Our use of cookies

We use necessary cookies to make our site work. We would also like to set some optional cookies. We won't set these optional cookies unless you enable them. Please choose whether this site may use optional cookies by selecting 'On' or 'Off' for each category below. Using this tool will set a cookie on your device to remember your preferences.

For more detailed information about the cookies we use, see our cookie notice cookie notice.

Necessary cookies

Necessary cookies enable core functionality such as security, network management, and accessibility . You may disable these by changing your browser settings, but this may affect how the website functions.

Performance cookies

We'd like to set cookies to help us to improve our website by collecting and reporting information on how you use it. For more information on these cookies, please see our cookie notice. The cookies collect information in an anonymous form. Data is only used in aggregate.

Functionality cookies

We'd like to set cookies to provide you with a better customer experience. For more information on these cookies, please see our cookie notice.

Sharing your house or flat with a lodger?

A description of all the documentation that it is advisable for you to have in place when you rent a room to a lodger

If you own your house or flat and would like to rent out one of your rooms to a lodger, it is advisable to have an agreement in place to formally record the terms and conditions under which the lodger (referred to as the 'occupier') will share your property. Note that the lodger is not a tenant and only has a 'licence' to occupy as opposed to a tenancy. This distinction is important because lodgers have far fewer rights than tenants.

An 'Agreement for a landlord to share a house or flat' allows you to specify in writing details such as how much and when your lodger should pay you (known as a 'license fee'), which rooms they can access, if they need to contribute to the council tax bill and whether or not you will be providing any services such as cleaning. You can also use this agreement to require the occupier to supply a guarantee from a third party, such as a parent or relative. This is advisable if the lodger is young or a student. If you are taking on more than one lodger, you will need a separate agreement for each person.

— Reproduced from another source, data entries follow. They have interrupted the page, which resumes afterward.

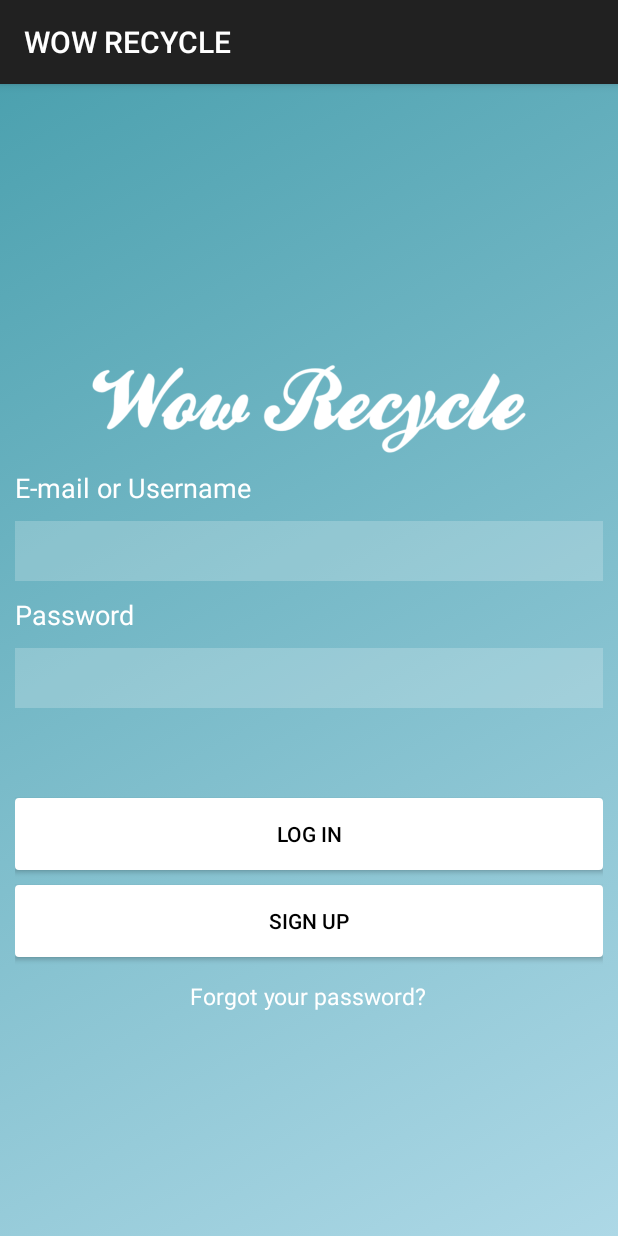
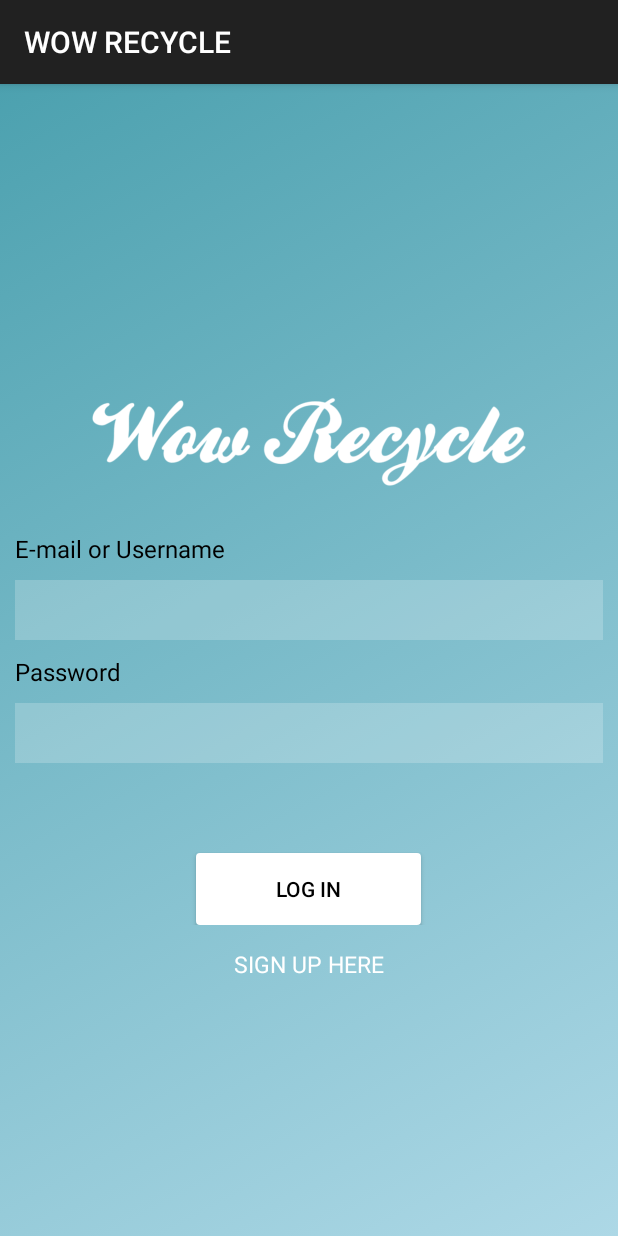
Before and after one commit to Junlim2804/WowRecycle, an Android app: the screen it shows after launch (MainActivity), on a phone screen of 412 x 824 dp. Run offline under Robolectric (Android 15) with nearby library versions, the phone set to English and light mode, and no system bars; our stand-ins replace Room's generated code, Volley.

Commit message:
initial commit

```diff
--- a/app/src/main/java/com/example/user/wowrecycle/MainActivity.java
+++ b/app/src/main/java/com/example/user/wowrecycle/MainActivity.java
@@ -6,6 +6,7 @@ import androidx.room.Room;
 import android.content.Context;
 import android.content.Intent;
 import android.content.pm.PackageManager;
+import android.graphics.Color;
 import android.graphics.drawable.AnimationDrawable;
 import android.os.AsyncTask;
 import android.os.Build;
@@ -117,7 +118,7 @@ public class MainActivity extends AppCompatActivity {
 
         Username = (EditText) findViewById(R.id.eUsername);
         Password = (EditText) findViewById(R.id.txtPassword);
-        FPassword = (TextView) findViewById(R.id.tvfpasswaord);
+        //FPassword = (TextView) findViewById(R.id.tvfpasswaord);
 
         Login = (Button) findViewById(R.id.btnLogin);
 
@@ -130,7 +131,18 @@ public class MainActivity extends AppCompatActivity {
                 String in_username=Username.getText().toString();
                 String in_password=Password.getText().toString();
                 if(in_username.equals("")||in_username==null||in_password==null||in_password.equals(""))
-                { Toast.makeText(getApplicationContext(),"Username and Password cannot be blank", Toast.LENGTH_SHORT ).show();
+                { //Toast.makeText(getApplicationContext(),"Username and Password cannot be blank", Toast.LENGTH_SHORT ).show();
+
+
+                    Toast toast = Toast.makeText(getApplicationContext(),"Username and Password cannot be blank", Toast.LENGTH_SHORT );
+                    View view = toast.getView();
+                   // view.setBackgroundResource(R.drawable.card_gradient);
+                    TextView text = (TextView) view.findViewById(android.R.id.message);
+                    text.setTextColor(Color.parseColor("#FF0000"));
+
+                    /*Here you can do anything with above textview like text.setTextColor(Color.parseColor("#000000"));*/
+                    toast.show();
+
                     return;
                 }
 
@@ -149,12 +161,12 @@ public class MainActivity extends AppCompatActivity {
             }
         });
 
-        FPassword.setOnClickListener(new View.OnClickListener() {
-            @Override
-            public void onClick(View v) {
+//        FPassword.setOnClickListener(new View.OnClickListener() {
+  //          @Override
+    //        public void onClick(View v) {
 
-            }
-        });
+      //      }
+       // });
 
         session = new SessionManager(getApplicationContext());
 
--- a/app/src/main/res/layout/activity_main.xml
+++ b/app/src/main/res/layout/activity_main.xml
@@ -40,12 +40,13 @@
         >
 
         <TextView
+            android:layout_marginTop="20dp"
 
             android:layout_width="wrap_content"
             android:layout_height="wrap_content"
             android:text="E-mail or Username"
-            android:textColor="#fff"
-            android:textSize="18sp" />
+            android:textColor="#000000"
+            android:textSize="16sp" />
 
 
         <EditText
@@ -61,15 +62,16 @@
 
             android:inputType="text|textEmailAddress"
             android:padding="10dp"
-            android:textColor="#fff"
+            android:textColor="#000000"
             android:textColorHint="#fff" />
         <TextView
             android:layout_marginTop="10dp"
             android:layout_width="wrap_content"
             android:layout_height="wrap_content"
             android:text="Password"
-            android:textColor="#fff"
-            android:textSize="18sp" />
+            android:textColor="#000000"
+            android:textSize="16sp"
+            />
 
 
         <EditText
@@ -83,28 +85,30 @@
 
             android:inputType="textPassword"
             android:padding="10dp"
-            android:textColor="#fff"
+            android:textColor="#000000"
             android:textColorHint="#fff"
             android:ems="10"/>
 
-        <Button
 
-            android:id="@+id/btnLogin"
+
+        <RelativeLayout
             android:layout_width="match_parent"
-            android:layout_height="wrap_content"
-            android:layout_marginTop="60dp"
-            android:background="@drawable/loginbutton"
-            android:text="Log In"
+            android:layout_height="wrap_content">
+
+            <Button
+
+                android:id="@+id/btnLogin"
+                android:layout_width="150dp"
+                android:layout_height="wrap_content"
+                android:layout_centerHorizontal="true"
+                android:layout_marginTop="60dp"
+                android:background="@drawable/loginbutton"
+                android:text="Log In"
+
             android:textColor="#000" />
 
-        <Button
-            android:id="@+id/tvregister"
-            android:layout_width="match_parent"
-            android:layout_height="wrap_content"
-            android:layout_marginTop="10dp"
-            android:background="@drawable/loginbutton"
-            android:text="Sign up"
-            android:textColor="#000" />
+
+        </RelativeLayout>
 
         <LinearLayout
             android:layout_width="match_parent"
@@ -115,10 +119,10 @@
             android:orientation="vertical">
 
             <TextView
-                android:id="@+id/tvfpasswaord"
+                android:id="@+id/tvregister"
                 android:layout_width="wrap_content"
                 android:layout_height="wrap_content"
-                android:text="Forgot your password?"
+                android:text="SIGN UP HERE"
                 android:textColor="#fff"
                 android:textSize="15sp" />
 
```
Also changed, not shown: app/src/main/res/layout/activity_register.xml (+22 -10 lines).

This agreement creates a 'license' rather than a 'tenancy'. Unlike a tenancy agreement, which will give the tenant or occupier exclusive access to the property they are renting, a license agreement gives the owner the right to access their property at all times and use the facilities to the extent agreed. The agreement can be brought to end by the owner by giving the occupier notice in writing.

Our 'Agreement to share a house/flat' helps you set out the lodger's rights and responsibilities while ensuring that they don't acquire a tenancy.

Start your 'Agreement to share a house/flat' now

The information on this page applies to England and Wales only.

Copyright © 2019 Epoq Group Ltd. All trademarks acknowledged, all rights reserved

This website is operated by Epoq Legal Ltd, company number 3707955, whose registered office is at 2 Imperial Place, Maxwell Road, Borehamwood, Hertfordshire, WD6 1JN. Epoq Legal Ltd is authorised and regulated by the Solicitors Regulation Authority (SRA number 645296).